Have you ever wondered why some shoes crack, or lose their shape quicker than others?

The answer almost always lies in the quality of leather a shoemaker uses. All the leather a tannery produces is graded, and there are commonly eight different grades of material to choose from; from ‘A Grade’ or ‘Top Grade’ right the way down to third rate material that isn’t appropriate for shoemaking.

At Crockett & Jones, we only use ‘A’ grade skins, and they are always aniline tanned full-grain leathers. We know this sounds technical, so let’s break this down.

Full grain leather is (to quote our Head Leather Buyer, Steve), ‘a fine quality material where the leather’s natural pore structure or “grain” is healthy, and is left untouched. This material will then be tanned with aniline dyes to bring out its natural characteristics and depth of colour.’

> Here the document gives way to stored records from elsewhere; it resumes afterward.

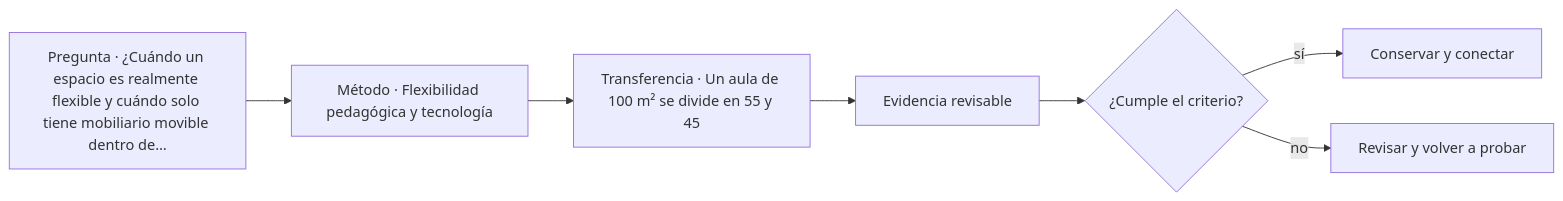
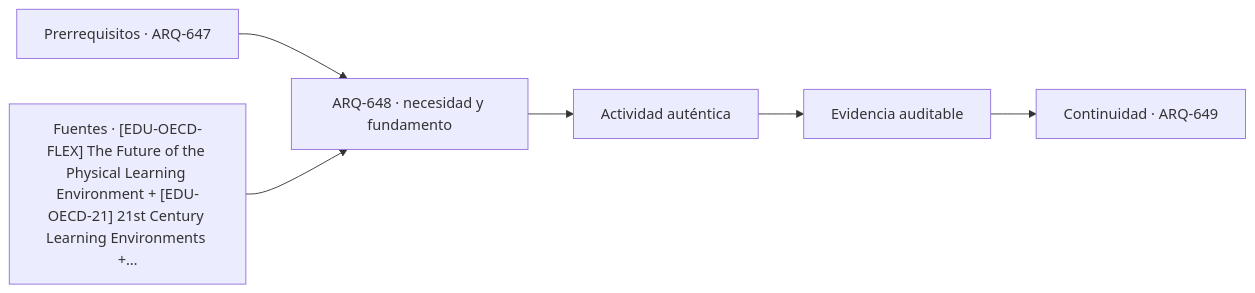
One commit to vladimiracunadev-create/architecture-built-environment-learning-program changed the diagram in classes/parte-65/ARQ-648.md. Above: the diagram before and after it, drawn with Mermaid. The commit also changed other lines of this file and 761 other files, not shown here.

````diff
--- a/classes/parte-65/ARQ-648.md
+++ b/classes/parte-65/ARQ-648.md
@@ -66,9 +78,8 @@
 ```mermaid
 flowchart LR
-    Q["Pregunta · ¿Cuándo un espacio es realmente flexible y cuándo solo tiene mobiliario movible dentro de…"] --> M["Método · Flexibilidad pedagógica y tecnología"]
-    M --> P["Transferencia · Un aula de 100 m² se divide en 55 y 45"]
-    P --> E["Evidencia revisable"]
-    E --> C{"¿Cumple el criterio?"}
-    C -->|sí| T["Conservar y conectar"]
-    C -->|no| R["Revisar y volver a probar"]
+    A["Prerrequisitos · ARQ-647"] --> B["ARQ-648 · necesidad y fundamento"]
+    S["Fuentes · [EDU-OECD-FLEX] The Future of the Physical Learning Environment + [EDU-OECD-21] 21st Century Learning Environments +…"] --> B
+    B --> C["Actividad auténtica"]
+    C --> D["Evidencia auditable"]
+    D --> E["Continuidad · ARQ-649"]
 ```
````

For these reasons, we restrict the use of corrected leathers during product development. There are a couple of options in the collection but 99% of Crockett & Jones’ leathers are full-grain calf or calf grain. There are no plans on changing this line of thinking whilst we are in the firm belief that you cannot make fine shoes without a fine upper leather. In fact, we’re such sticklers for quality that some of the tanneries we choose to work with (and we only work with the best European tanneries) can only provide us with five or six ‘A’ grade leather skins for every 100 hides they process. This adds a fair amount of time and cost to our manufacturing process, but it makes for better shoes.

That’s not the only thing that elevates our smooth leathers, either. Even with A grade skins, we only use those parts of the hide that are free from growth marks, visible veins or hair follicles that mark weak spots in the material. On some skins we might only be able to use 50 per cent of the leather. Imperfections always show up under aniline dyes, and on lighter coloured shoes like our Tan Antique Egerton Oxfords or Balfour Derbies, you’d spot these flaws straight away. Our ‘Clickers’ must skillfully cut each skin for the best possible efficiency, minimising wastage as much as they can without sacrificing quality.

When we are producing smooth calf shoes, we’re also looking for material that has a ‘fine break’. There’s a saying in the industry: ‘the break of the leather’, which refers to creases made as the leather naturally flexes time and time again as it is worn. Of course, all shoes take a huge amount of punishment as they’re worn day-to-day, open to the elements. Only the finest full-grain leather, if cared for well, will continue to spring back and hold its shape over time, so Steve always looks for ‘a good clean break’ in our leathers.

Really, it’s not rocket science; when it comes to smooth calf shoes, full-grain calf wins hands down, every time. That’s why we use it, and why your C&J shoes will be with you for years to come, without fail.